* _Front-end code edit data_:
==========

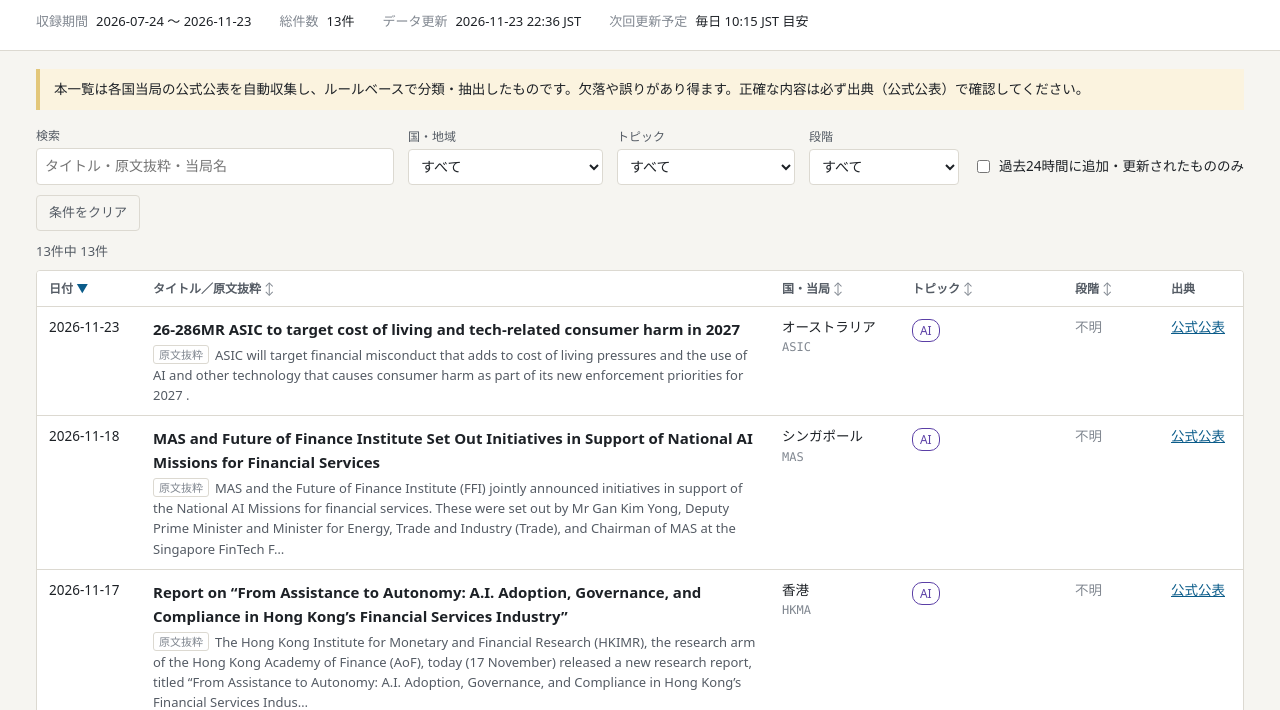
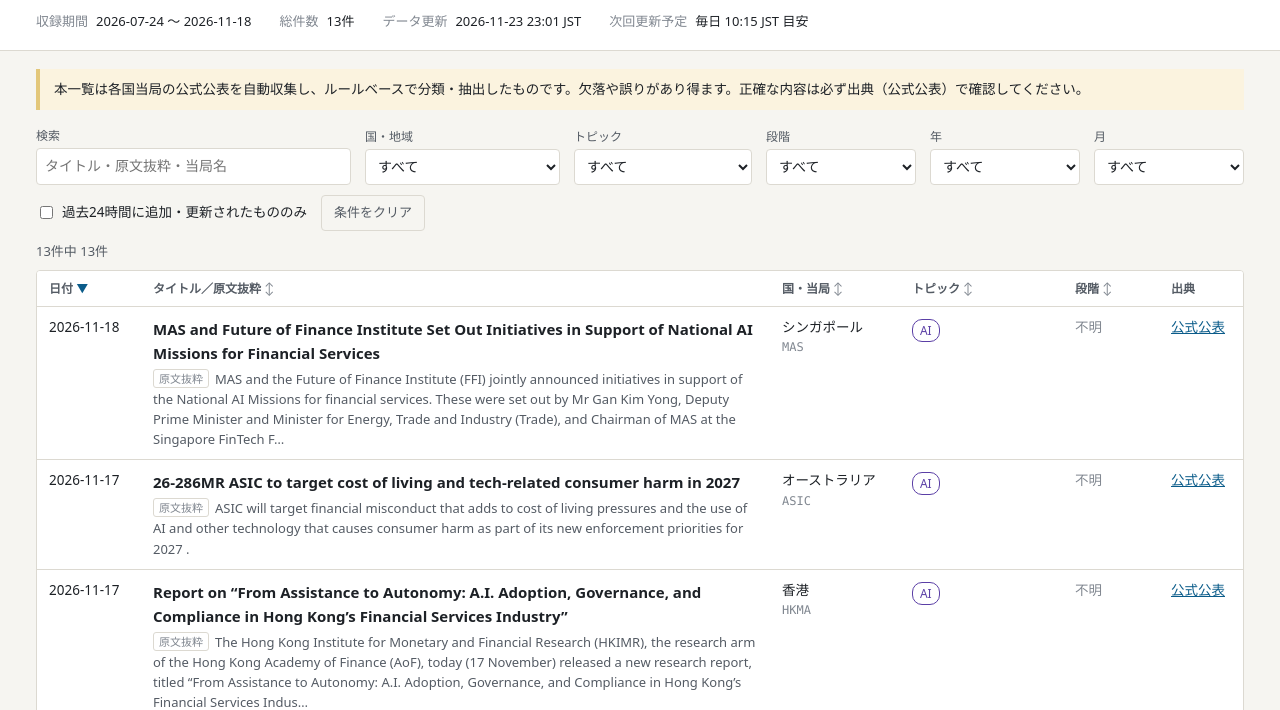
Before and after one commit to jawfishlab/jawfishlab.github.io, a plain HTML site: page reg-watch/index.html in a window 1280 px wide. Shown: the part 90-800 px from the top of the page. Drawn offline with Linux system fonts and the light colour scheme.

Commit message:
data: publish regulation index

```diff
--- a/reg-watch/app.js
+++ b/reg-watch/app.js
@@ -4,6 +4,7 @@
   var DATA_URL = "data/updates.json";
   var PAGE_SIZE = 30;
   var DAY_MS = 24 * 60 * 60 * 1000;
+  var MONTHS = ["01", "02", "03", "04", "05", "06", "07", "08", "09", "10", "11", "12"];
 
   // Display labels only. Classification lives entirely in the JSON.
   var TOPIC_LABELS = {
@@ -39,6 +40,8 @@
     country: document.getElementById("f-country"),
     topic: document.getElementById("f-topic"),
     stage: document.getElementById("f-stage"),
+    year: document.getElementById("f-year"),
+    month: document.getElementById("f-month"),
     recent: document.getElementById("f-recent"),
     reset: document.getElementById("reset"),
     rows: document.getElementById("rows"),
@@ -91,6 +94,17 @@
     });
   }
 
+  // Returns { year: "YYYY", month: "MM" } for a YYYY-MM-DD published_at, or null
+  // when it is missing or cannot be read as a real calendar date.
+  function publishedYearMonth(value) {
+    var m = /^(\d{4})-(\d{2})-(\d{2})$/.exec(value || "");
+    if (!m) return null;
+    var y = +m[1], mo = +m[2], d = +m[3];
+    var date = new Date(Date.UTC(y, mo - 1, d));
+    if (date.getUTCFullYear() !== y || date.getUTCMonth() !== mo - 1 || date.getUTCDate() !== d) return null;
+    return { year: m[1], month: m[2] };
+  }
+
   function searchText(item) {
     return [item.title, item.title_ja || "", item.summary_ja, item.regulator,
       item.country_name, countryLabel(item.country_code)].join("\n").toLowerCase();
@@ -102,6 +116,8 @@
       country: el.country.value,
       topic: el.topic.value,
       stage: el.stage.value,
+      year: el.year.value,
+      month: el.month.value,
       recent: el.recent.checked
     };
   }
@@ -113,6 +129,13 @@
       if (f.country && item.country_code !== f.country) return false;
       if (f.topic && item.topics.indexOf(f.topic) === -1) return false;
       if (f.stage && item.stage !== f.stage) return false;
+      if (f.year || f.month) {
+        // Undated or unparseable items only drop out once a year or month is chosen.
+        var ym = item._ym;
+        if (!ym) return false;
+        if (f.year && ym.year !== f.year) return false;
+        if (f.month && ym.month !== f.month) return false;
+      }
       if (f.recent) {
         var touched = Date.parse(item.updated_at || item.collected_at);
         if (!(touched >= cutoff)) return false;
@@ -232,6 +255,7 @@
   function init(data) {
     state.items = data.items.map(function (item) {
       item._search = searchText(item);
+      item._ym = publishedYearMonth(item.published_at);
       return item;
     });
     setHeader(data);
@@ -243,13 +267,16 @@
     });
     fillSelect(el.topic, Object.keys(TOPIC_LABELS), function (t) { return TOPIC_LABELS[t]; });
     fillSelect(el.stage, Object.keys(STAGE_LABELS), function (s) { return STAGE_LABELS[s]; });
+    fillSelect(el.year, uniq(state.items.map(function (i) { return i._ym && i._ym.year; }).filter(Boolean)).sort().reverse(),
+      function (y) { return y + "年"; });
+    fillSelect(el.month, MONTHS, function (m) { return (+m) + "月"; });
 
     var timer = null;
     el.q.addEventListener("input", function () {
       clearTimeout(timer);
       timer = setTimeout(resetPaging, 120);
     });
-    [el.country, el.topic, el.stage, el.recent].forEach(function (control) {
+    [el.country, el.topic, el.stage, el.year, el.month, el.recent].forEach(function (control) {
       control.addEventListener("change", resetPaging);
     });
     el.reset.addEventListener("click", function () {
@@ -257,6 +284,8 @@
       el.country.value = "";
       el.topic.value = "";
       el.stage.value = "";
+      el.year.value = "";
+      el.month.value = "";
       el.recent.checked = false;
       resetPaging();
     });
--- a/reg-watch/data/updates.json
+++ b/reg-watch/data/updates.json
@@ -1,6 +1,6 @@
 {
   "schema_version": 1,
-  "generated_at": "2026-11-23T13:36:09Z",
+  "generated_at": "2026-11-23T14:01:37Z",
   "item_count": 13,
   "filtered_out_count": 89,
   "sources": [
@@ -35,30 +35,6 @@
   ],
   "items": [
     {
-      "id": "asic_au-d272b5a507b88075",
-      "source_id": "asic_au",
-      "country_code": "AU",
-      "country_name": "Australia",
-      "regulator": "ASIC",
-      "title": "26-286MR ASIC to target cost of living and tech-related consumer harm in 2027",
-      "title_ja": null,
-      "url": "https://www.asic.gov.au/about-asic/news-centre/find-a-media-release/2026-releases/26-286mr-asic-to-target-cost-of-living-and-tech-related-consumer-harm-in-2027",
-      "published_at": "2026-11-23",
-      "collected_at": "2026-11-18T08:34:41Z",
-      "updated_at": "2026-11-23T13:36:09Z",
-      "topics": [
-        "ai"
-      ],
-      "stage": "unknown",
-      "summary_ja": "ASIC will target financial misconduct that adds to cost of living pressures and the use of AI and other technology that causes consumer harm as part of its new enforcement priorities for 2027 .",
-      "summary_method": "extractive",
-      "related_ids": [],
-      "legacy_labels": [
-        "Category: RegulatoryUpdate",
-        "Domain: Banking"
-      ]
-    },
-    {
       "id": "mas_sg-dcf570536c3f73b6",
       "source_id": "mas_sg",
       "country_code": "SG",
@@ -75,6 +51,30 @@
       ],
       "stage": "unknown",
       "summary_ja": "MAS and the Future of Finance Institute (FFI) jointly announced initiatives in support of the National AI Missions for financial services. These were set out by Mr Gan Kim Yong, Deputy Prime Minister and Minister for Energy, Trade and Industry (Trade), and Chairman of MAS at the Singapore FinTech F…",
+      "summary_method": "extractive",
+      "related_ids": [],
+      "legacy_labels": [
+        "Category: RegulatoryUpdate",
+        "Domain: Banking"
+      ]
+    },
+    {
+      "id": "asic_au-d272b5a507b88075",
+      "source_id": "asic_au",
+      "country_code": "AU",
+      "country_name": "Australia",
+      "regulator": "ASIC",
+      "title": "26-286MR ASIC to target cost of living and tech-related consumer harm in 2027",
+      "title_ja": null,
+      "url": "https://www.asic.gov.au/about-asic/news-centre/find-a-media-release/2026-releases/26-286mr-asic-to-target-cost-of-living-and-tech-related-consumer-harm-in-2027",
+      "published_at": "2026-11-17",
+      "collected_at": "2026-11-18T08:34:41Z",
+      "updated_at": "2026-11-23T14:01:37Z",
+      "topics": [
+        "ai"
+      ],
+      "stage": "unknown",
+      "summary_ja": "ASIC will target financial misconduct that adds to cost of living pressures and the use of AI and other technology that causes consumer harm as part of its new enforcement priorities for 2027 .",
       "summary_method": "extractive",
       "related_ids": [],
       "legacy_labels": [
--- a/reg-watch/feed.xml
+++ b/reg-watch/feed.xml
@@ -5,21 +5,21 @@
     <link>https://jawfishlab.com/reg-watch/</link>
     <description>APAC金融規制当局の公式公表のうち、サイバーセキュリティ／AI／個人情報保護に関するものの一覧</description>
     <language>ja</language>
-    <lastBuildDate>Mon, 23 Nov 2026 13:36:09 GMT</lastBuildDate>
-    <item>
-      <title>[AU/ASIC] 26-286MR ASIC to target cost of living and tech-related consumer harm in 2027</title>
-      <link>https://www.asic.gov.au/about-asic/news-centre/find-a-media-release/2026-releases/26-286mr-asic-to-target-cost-of-living-and-tech-related-consumer-harm-in-2027</link>
-      <guid isPermaLink="false">asic_au-d272b5a507b88075</guid>
-      <pubDate>Mon, 23 Nov 2026 00:00:00 GMT</pubDate>
-      <description>ASIC will target financial misconduct that adds to cost of living pressures and the use of AI and other technology that causes consumer harm as part of its new enforcement priorities for 2027 .</description>
-      <category>ai</category>
-    </item>
+    <lastBuildDate>Mon, 23 Nov 2026 14:01:37 GMT</lastBuildDate>
     <item>
       <title>[SG/MAS] MAS and Future of Finance Institute Set Out Initiatives in Support of National AI Missions for Financial Services</title>
       <link>https://www.mas.gov.sg/news/media-releases/2026/mas-and-future-of-finance-institute-set-out-initiatives-in-support-of-national-ai-missions</link>
       <guid isPermaLink="false">mas_sg-dcf570536c3f73b6</guid>
       <pubDate>Wed, 18 Nov 2026 00:00:00 GMT</pubDate>
       <description>MAS and the Future of Finance Institute (FFI) jointly announced initiatives in support of the National AI Missions for financial services. These were set out by Mr Gan Kim Yong, Deputy Prime Minister and Minister for Energy, Trade and Industry (Trade), and Chairman of MAS at the Singapore FinTech F…</description>
+      <category>ai</category>
+    </item>
+    <item>
+      <title>[AU/ASIC] 26-286MR ASIC to target cost of living and tech-related consumer harm in 2027</title>
+      <link>https://www.asic.gov.au/about-asic/news-centre/find-a-media-release/2026-releases/26-286mr-asic-to-target-cost-of-living-and-tech-related-consumer-harm-in-2027</link>
+      <guid isPermaLink="false">asic_au-d272b5a507b88075</guid>
+      <pubDate>Tue, 17 Nov 2026 00:00:00 GMT</pubDate>
+      <description>ASIC will target financial misconduct that adds to cost of living pressures and the use of AI and other technology that causes consumer harm as part of its new enforcement priorities for 2027 .</description>
       <category>ai</category>
     </item>
     <item>
--- a/reg-watch/index.html
+++ b/reg-watch/index.html
@@ -45,6 +45,14 @@
         <span>段階</span>
         <select id="f-stage"><option value="">すべて</option></select>
       </label>
+      <label class="field">
+        <span>年</span>
+        <select id="f-year"><option value="">すべて</option></select>
+      </label>
+      <label class="field">
+        <span>月</span>
+        <select id="f-month"><option value="">すべて</option></select>
+      </label>
       <label class="check">
         <input type="checkbox" id="f-recent">
         <span>過去24時間に追加・更新されたもののみ</span>
```
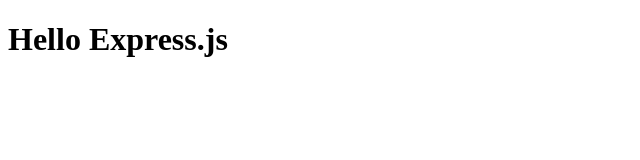
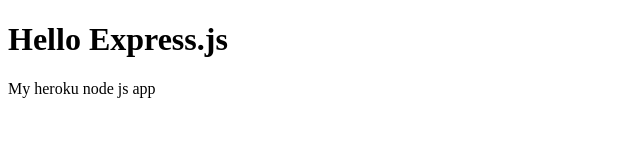
Before and after one commit to shotu/web-server, a website: page public/index.html in a window 1280 px wide. Shown: the whole page, without its empty margins (0-640 px from the left). Drawn offline with Linux system fonts and the light colour scheme.

Commit message:
new paragraph added

```diff
--- a/public/index.html
+++ b/public/index.html
@@ -7,6 +7,7 @@
 
 <body>
 <h1> Hello Express.js</h1>
+<p> My heroku node js app</p>
 </body>
 
 
```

==========

* _Exercise requirements_: Among the lines above, find those with the string "document" and copy them.

* _Response for this exercise_:
     country: document.getElementById("f-country"),
     topic: document.getElementById("f-topic"),
     stage: document.getElementById("f-stage"),
+    year: document.getElementById("f-year"),
+    month: document.getElementById("f-month"),
     recent: document.getElementById("f-recent"),
     reset: document.getElementById("reset"),
     rows: document.getElementById("rows"),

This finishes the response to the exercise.